*Activity*: Scan the entries below for the word "same", then copy each line that holds it.

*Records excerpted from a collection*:
----
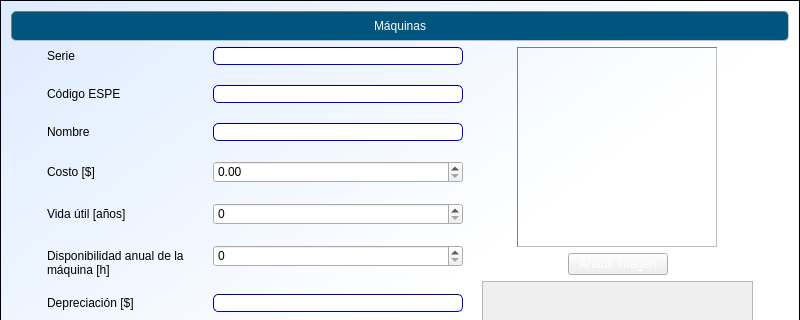
Qt form cosmec/formulariomaq.ui (Exxu/cosmec-si) before a commit; both pictures show x 0 to 800 and y 0 to 320 of the 800 by 600 pixel window.
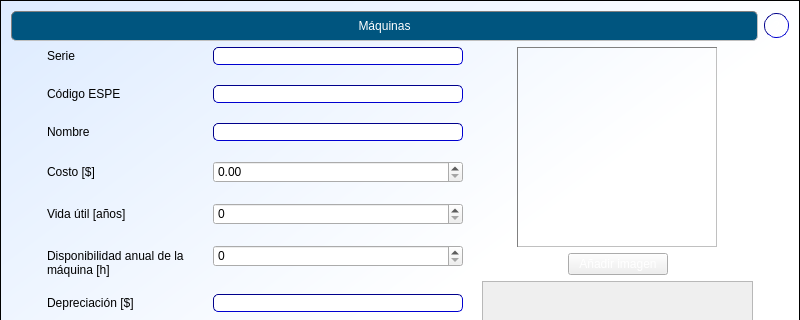
The same form after that commit. Icons and pictures are not drawn.

Commit message: botones de ayuda. connects hasta cargos. ayuda maq completa

Diff of the .ui file:
```diff
--- a/cosmec/formulariomaq.ui
+++ b/cosmec/formulariomaq.ui
@@ -46,6 +46,11 @@
 font: 11pt &quot;Arial&quot;;
 background: transparent;
 }
+QPushButton#pushButton_4{ /*ayuda*/
+  border: 1px inset darkblue;
+  border-radius:12px;
+ font: bold 12pt &quot;Calibri&quot;;
+}
 .QPushButton {
 background: qlineargradient(
   x1:0, y1:0, x2:0, y2:1,
@@ -65,6 +70,8 @@
   </property>
   <layout class="QVBoxLayout" name="verticalLayout_2">
    <item>
+    <layout class="QHBoxLayout" name="horizontalLayout_5">
+     <item>
     <widget class="QLabel" name="label">
      <property name="minimumSize">
       <size>
@@ -85,6 +92,27 @@
       <set>Qt::AlignCenter</set>
      </property>
     </widget>
+     </item>
+     <item>
+      <widget class="QPushButton" name="pushButton_4">
+       <property name="minimumSize">
+        <size>
+         <width>25</width>
+         <height>25</height>
+        </size>
+       </property>
+       <property name="maximumSize">
+        <size>
+         <width>25</width>
+         <height>25</height>
+        </size>
+       </property>
+       <property name="text">
+        <string>?</string>
+       </property>
+      </widget>
+     </item>
+    </layout>
    </item>
    <item>
     <spacer name="verticalSpacer_3">
```
Lines whose indentation alone changed are shown as unchanged. The commit also changes 30 other files.
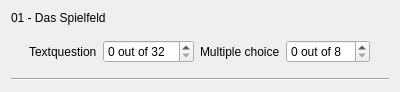
Before: the Qt Designer form res/regeltest_setup_widget.ui in jfeil/RegeltestCreator, drawn with Qt 5.
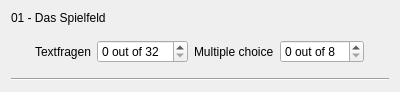
After: the same form once the commit is applied.

The edit to the form file:
```diff
--- a/res/regeltest_setup_widget.ui
+++ b/res/regeltest_setup_widget.ui
@@ -43,7 +43,7 @@
       <item>
        <widget class="QLabel" name="label_2">
         <property name="text">
-         <string>Textquestion</string>
+         <string>Textfragen</string>
         </property>
        </widget>
       </item>
```
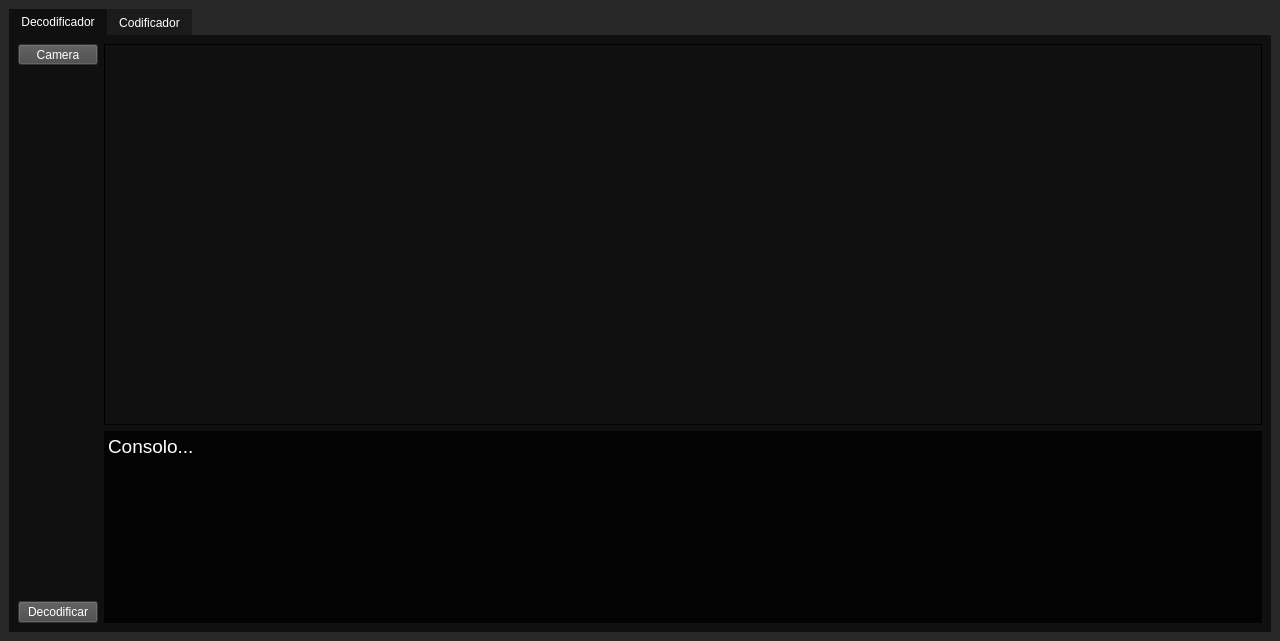
Qt form mainwindow.ui (BurtBR/Piscadela) before a commit.
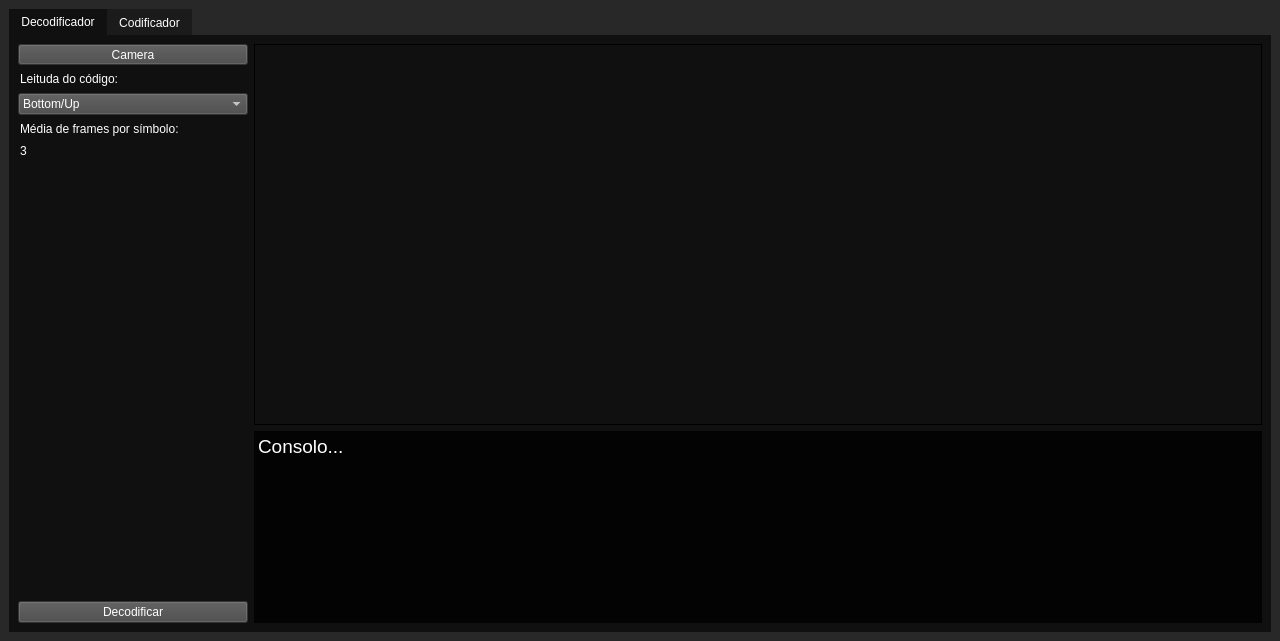
The same form after that commit. The open tabs and pages were chosen to show the change. Icons and pictures are not drawn.

Diff of the .ui file:
```diff
--- a/mainwindow.ui
+++ b/mainwindow.ui
@@ -45,6 +45,12 @@
 	background-color: rgb(71, 71, 71);
 }
 
+QComboBox{
+	font: 10pt &quot;Source Code Pro&quot;;
+	color: rgb(255, 255, 255);
+	background-color: rgb(71, 71, 71);
+}
+
 QToolButton{
 	font: 20pt &quot;Source Code Pro&quot;;
 	color: rgb(255, 255, 255);
@@ -58,6 +64,20 @@
 	border: transparent;
 }
 
+QLineEdit{
+	font: 8pt &quot;Source Code Pro&quot;;
+	color: rgb(255, 255, 255);
+	background-color: transparent;
+	border: transparent;
+}
+
+QSpinBox{
+	font: 14pt &quot;Source Code Pro&quot;;
+	color: rgb(255, 255, 255);
+	background-color: transparent;
+	border: transparent;
+}
+
 QCheckBox{
 	font: 14pt &quot;Source Code Pro&quot;;
 	color: rgb(255, 255, 255);
@@ -112,6 +132,77 @@
             </property>
            </widget>
           </item>
+          <item>
+           <widget class="QLineEdit" name="lineEdit_2">
+            <property name="sizePolicy">
+             <sizepolicy hsizetype="Preferred" vsizetype="Fixed">
+              <horstretch>0</horstretch>
+              <verstretch>0</verstretch>
+             </sizepolicy>
+            </property>
+            <property name="focusPolicy">
+             <enum>Qt::NoFocus</enum>
+            </property>
+            <property name="acceptDrops">
+             <bool>false</bool>
+            </property>
+            <property name="text">
+             <string>Leituda do código:</string>
+            </property>
+            <property name="readOnly">
+             <bool>true</bool>
+            </property>
+           </widget>
+          </item>
+          <item>
+           <widget class="QComboBox" name="comboBox">
+            <item>
+             <property name="text">
+              <string>Bottom/Up</string>
+             </property>
+            </item>
+            <item>
+             <property name="text">
+              <string>Up/Bottom</string>
+             </property>
+            </item>
+           </widget>
+          </item>
+          <item>
+           <widget class="QLineEdit" name="lineEdit">
+            <property name="sizePolicy">
+             <sizepolicy hsizetype="Preferred" vsizetype="Fixed">
+              <horstretch>0</horstretch>
+              <verstretch>0</verstretch>
+             </sizepolicy>
+            </property>
+            <property name="minimumSize">
+             <size>
+              <width>230</width>
+              <height>0</height>
+             </size>
+            </property>
+            <property name="focusPolicy">
+             <enum>Qt::NoFocus</enum>
+            </property>
+            <property name="acceptDrops">
+             <bool>false</bool>
+            </property>
+            <property name="text">
+             <string>Média de frames por símbolo:</string>
+            </property>
+            <property name="readOnly">
+             <bool>true</bool>
+            </property>
+           </widget>
+          </item>
+          <item>
+           <widget class="QSpinBox" name="spinBox_2">
+            <property name="value">
+             <number>3</number>
+            </property>
+           </widget>
+          </item>
           <item>
            <spacer name="verticalSpacer">
             <property name="orientation">
```
Left out of the diff: 10 changed lines with no effect on the pictures.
----
*Answer to this task*:
The same form after that commit. Icons and pictures are not drawn.
After: the same form once the commit is applied.
The same form after that commit. The open tabs and pages were chosen to show the change. Icons and pictures are not drawn.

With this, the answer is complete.